WHAT YOU HAVE TO DO: All of the entries need to be set down exactly as they read.

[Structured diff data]
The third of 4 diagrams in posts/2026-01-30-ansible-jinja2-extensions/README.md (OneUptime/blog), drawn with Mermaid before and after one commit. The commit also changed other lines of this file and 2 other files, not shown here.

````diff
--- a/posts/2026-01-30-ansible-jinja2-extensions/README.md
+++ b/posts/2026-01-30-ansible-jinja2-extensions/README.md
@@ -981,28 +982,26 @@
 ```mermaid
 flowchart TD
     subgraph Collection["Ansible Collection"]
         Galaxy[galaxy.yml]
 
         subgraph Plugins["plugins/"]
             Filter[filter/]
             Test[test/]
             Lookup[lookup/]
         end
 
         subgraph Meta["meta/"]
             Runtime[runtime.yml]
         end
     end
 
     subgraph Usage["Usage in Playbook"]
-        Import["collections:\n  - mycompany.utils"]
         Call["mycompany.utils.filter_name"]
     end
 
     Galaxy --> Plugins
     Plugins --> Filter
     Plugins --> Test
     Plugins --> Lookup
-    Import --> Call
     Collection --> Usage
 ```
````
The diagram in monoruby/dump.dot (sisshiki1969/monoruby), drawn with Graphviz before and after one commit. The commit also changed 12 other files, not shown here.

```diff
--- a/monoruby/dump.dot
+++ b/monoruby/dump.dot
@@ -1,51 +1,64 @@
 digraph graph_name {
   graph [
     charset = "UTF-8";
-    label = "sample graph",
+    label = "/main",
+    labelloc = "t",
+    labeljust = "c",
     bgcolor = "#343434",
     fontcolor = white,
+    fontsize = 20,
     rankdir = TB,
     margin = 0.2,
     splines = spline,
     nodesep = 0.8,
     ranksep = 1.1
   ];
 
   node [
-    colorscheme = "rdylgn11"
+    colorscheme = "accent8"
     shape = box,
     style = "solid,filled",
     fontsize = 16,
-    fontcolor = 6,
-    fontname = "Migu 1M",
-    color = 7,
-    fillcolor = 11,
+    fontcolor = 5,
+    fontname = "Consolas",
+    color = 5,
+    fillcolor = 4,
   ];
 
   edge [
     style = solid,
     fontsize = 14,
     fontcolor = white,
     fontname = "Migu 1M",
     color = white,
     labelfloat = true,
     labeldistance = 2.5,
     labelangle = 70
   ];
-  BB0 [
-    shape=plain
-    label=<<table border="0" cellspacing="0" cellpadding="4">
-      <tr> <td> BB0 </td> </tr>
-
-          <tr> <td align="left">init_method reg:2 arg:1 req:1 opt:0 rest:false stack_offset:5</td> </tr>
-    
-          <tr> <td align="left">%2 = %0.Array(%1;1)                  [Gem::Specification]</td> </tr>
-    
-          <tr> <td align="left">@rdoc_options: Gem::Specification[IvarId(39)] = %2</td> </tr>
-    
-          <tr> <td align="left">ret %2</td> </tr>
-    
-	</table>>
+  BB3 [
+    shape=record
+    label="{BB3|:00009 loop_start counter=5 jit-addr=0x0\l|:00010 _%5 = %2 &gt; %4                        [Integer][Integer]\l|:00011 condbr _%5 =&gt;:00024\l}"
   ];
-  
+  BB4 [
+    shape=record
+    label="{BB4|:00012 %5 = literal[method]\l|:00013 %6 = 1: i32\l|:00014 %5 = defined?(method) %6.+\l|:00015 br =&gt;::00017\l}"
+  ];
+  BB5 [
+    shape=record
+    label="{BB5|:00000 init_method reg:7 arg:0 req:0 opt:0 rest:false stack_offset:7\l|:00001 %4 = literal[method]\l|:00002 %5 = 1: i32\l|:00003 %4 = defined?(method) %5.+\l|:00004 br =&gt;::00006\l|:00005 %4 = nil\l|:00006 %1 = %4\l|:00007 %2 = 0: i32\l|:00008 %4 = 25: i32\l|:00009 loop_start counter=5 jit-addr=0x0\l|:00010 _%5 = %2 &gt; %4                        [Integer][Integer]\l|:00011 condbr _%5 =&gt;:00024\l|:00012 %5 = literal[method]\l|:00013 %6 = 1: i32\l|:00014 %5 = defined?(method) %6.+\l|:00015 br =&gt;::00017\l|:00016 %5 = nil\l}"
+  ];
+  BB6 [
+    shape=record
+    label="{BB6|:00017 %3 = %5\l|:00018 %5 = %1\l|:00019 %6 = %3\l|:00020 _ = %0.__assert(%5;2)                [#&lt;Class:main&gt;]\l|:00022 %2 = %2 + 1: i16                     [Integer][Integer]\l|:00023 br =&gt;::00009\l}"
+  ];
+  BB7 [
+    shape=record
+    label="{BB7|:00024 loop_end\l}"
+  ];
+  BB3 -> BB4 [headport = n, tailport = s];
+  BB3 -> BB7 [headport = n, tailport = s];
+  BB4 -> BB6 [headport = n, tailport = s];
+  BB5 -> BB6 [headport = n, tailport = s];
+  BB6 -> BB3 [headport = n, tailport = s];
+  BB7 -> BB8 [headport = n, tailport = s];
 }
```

WRITTEN ANSWER:
The third of 4 diagrams in posts/2026-01-30-ansible-jinja2-extensions/README.md (OneUptime/blog), drawn with Mermaid before and after one commit. The commit also changed other lines of this file and 2 other files, not shown here.

````diff
--- a/posts/2026-01-30-ansible-jinja2-extensions/README.md
+++ b/posts/2026-01-30-ansible-jinja2-extensions/README.md
@@ -981,28 +982,26 @@
 ```mermaid
 flowchart TD
     subgraph Collection["Ansible Collection"]
         Galaxy[galaxy.yml]
 
         subgraph Plugins["plugins/"]
             Filter[filter/]
             Test[test/]
             Lookup[lookup/]
         end
 
         subgraph Meta["meta/"]
             Runtime[runtime.yml]
         end
     end
 
     subgraph Usage["Usage in Playbook"]
-        Import["collections:\n  - mycompany.utils"]
         Call["mycompany.utils.filter_name"]
     end
 
     Galaxy --> Plugins
     Plugins --> Filter
     Plugins --> Test
     Plugins --> Lookup
-    Import --> Call
     Collection --> Usage
 ```
````
The diagram in monoruby/dump.dot (sisshiki1969/monoruby), drawn with Graphviz before and after one commit. The commit also changed 12 other files, not shown here.

```diff
--- a/monoruby/dump.dot
+++ b/monoruby/dump.dot
@@ -1,51 +1,64 @@
 digraph graph_name {
   graph [
     charset = "UTF-8";
-    label = "sample graph",
+    label = "/main",
+    labelloc = "t",
+    labeljust = "c",
     bgcolor = "#343434",
     fontcolor = white,
+    fontsize = 20,
     rankdir = TB,
     margin = 0.2,
     splines = spline,
     nodesep = 0.8,
     ranksep = 1.1
   ];
 
   node [
-    colorscheme = "rdylgn11"
+    colorscheme = "accent8"
     shape = box,
     style = "solid,filled",
     fontsize = 16,
-    fontcolor = 6,
-    fontname = "Migu 1M",
-    color = 7,
-    fillcolor = 11,
+    fontcolor = 5,
+    fontname = "Consolas",
+    color = 5,
+    fillcolor = 4,
   ];
 
   edge [
     style = solid,
     fontsize = 14,
     fontcolor = white,
     fontname = "Migu 1M",
     color = white,
     labelfloat = true,
     labeldistance = 2.5,
     labelangle = 70
   ];
-  BB0 [
-    shape=plain
-    label=<<table border="0" cellspacing="0" cellpadding="4">
-      <tr> <td> BB0 </td> </tr>
-
-          <tr> <td align="left">init_method reg:2 arg:1 req:1 opt:0 rest:false stack_offset:5</td> </tr>
-    
-          <tr> <td align="left">%2 = %0.Array(%1;1)                  [Gem::Specification]</td> </tr>
-    
-          <tr> <td align="left">@rdoc_options: Gem::Specification[IvarId(39)] = %2</td> </tr>
-    
-          <tr> <td align="left">ret %2</td> </tr>
-    
-	</table>>
+  BB3 [
+    shape=record
+    label="{BB3|:00009 loop_start counter=5 jit-addr=0x0\l|:00010 _%5 = %2 &gt; %4                        [Integer][Integer]\l|:00011 condbr _%5 =&gt;:00024\l}"
   ];
-  
+  BB4 [
+    shape=record
+    label="{BB4|:00012 %5 = literal[method]\l|:00013 %6 = 1: i32\l|:00014 %5 = defined?(method) %6.+\l|:00015 br =&gt;::00017\l}"
+  ];
+  BB5 [
+    shape=record
+    label="{BB5|:00000 init_method reg:7 arg:0 req:0 opt:0 rest:false stack_offset:7\l|:00001 %4 = literal[method]\l|:00002 %5 = 1: i32\l|:00003 %4 = defined?(method) %5.+\l|:00004 br =&gt;::00006\l|:00005 %4 = nil\l|:00006 %1 = %4\l|:00007 %2 = 0: i32\l|:00008 %4 = 25: i32\l|:00009 loop_start counter=5 jit-addr=0x0\l|:00010 _%5 = %2 &gt; %4                        [Integer][Integer]\l|:00011 condbr _%5 =&gt;:00024\l|:00012 %5 = literal[method]\l|:00013 %6 = 1: i32\l|:00014 %5 = defined?(method) %6.+\l|:00015 br =&gt;::00017\l|:00016 %5 = nil\l}"
+  ];
+  BB6 [
+    shape=record
+    label="{BB6|:00017 %3 = %5\l|:00018 %5 = %1\l|:00019 %6 = %3\l|:00020 _ = %0.__assert(%5;2)                [#&lt;Class:main&gt;]\l|:00022 %2 = %2 + 1: i16                     [Integer][Integer]\l|:00023 br =&gt;::00009\l}"
+  ];
+  BB7 [
+    shape=record
+    label="{BB7|:00024 loop_end\l}"
+  ];
+  BB3 -> BB4 [headport = n, tailport = s];
+  BB3 -> BB7 [headport = n, tailport = s];
+  BB4 -> BB6 [headport = n, tailport = s];
+  BB5 -> BB6 [headport = n, tailport = s];
+  BB6 -> BB3 [headport = n, tailport = s];
+  BB7 -> BB8 [headport = n, tailport = s];
 }
```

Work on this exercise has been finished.